What to work on | An exact copy of all the entries below is what this task needs.

───── Recorded data ─────

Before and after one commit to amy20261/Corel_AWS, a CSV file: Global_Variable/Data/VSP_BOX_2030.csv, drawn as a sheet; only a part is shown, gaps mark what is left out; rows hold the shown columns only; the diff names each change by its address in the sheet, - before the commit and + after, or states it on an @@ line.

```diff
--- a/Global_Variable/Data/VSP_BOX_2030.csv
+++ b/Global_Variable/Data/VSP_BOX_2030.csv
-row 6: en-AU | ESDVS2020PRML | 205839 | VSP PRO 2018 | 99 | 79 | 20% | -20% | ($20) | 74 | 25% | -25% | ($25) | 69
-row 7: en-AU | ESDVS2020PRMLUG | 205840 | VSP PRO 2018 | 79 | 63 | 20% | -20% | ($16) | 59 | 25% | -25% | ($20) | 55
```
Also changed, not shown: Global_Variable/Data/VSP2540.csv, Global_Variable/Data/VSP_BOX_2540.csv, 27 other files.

─────

Finished task |
Before and after one commit to amy20261/Corel_AWS, a CSV file: Global_Variable/Data/VSP_BOX_2030.csv, drawn as a sheet; only a part is shown, gaps mark what is left out; rows hold the shown columns only; the diff names each change by its address in the sheet, - before the commit and + after, or states it on an @@ line.

```diff
--- a/Global_Variable/Data/VSP_BOX_2030.csv
+++ b/Global_Variable/Data/VSP_BOX_2030.csv
-row 6: en-AU | ESDVS2020PRML | 205839 | VSP PRO 2018 | 99 | 79 | 20% | -20% | ($20) | 74 | 25% | -25% | ($25) | 69
-row 7: en-AU | ESDVS2020PRMLUG | 205840 | VSP PRO 2018 | 79 | 63 | 20% | -20% | ($16) | 59 | 25% | -25% | ($20) | 55
```
Also changed, not shown: Global_Variable/Data/VSP2540.csv, Global_Variable/Data/VSP_BOX_2540.csv, 27 other files.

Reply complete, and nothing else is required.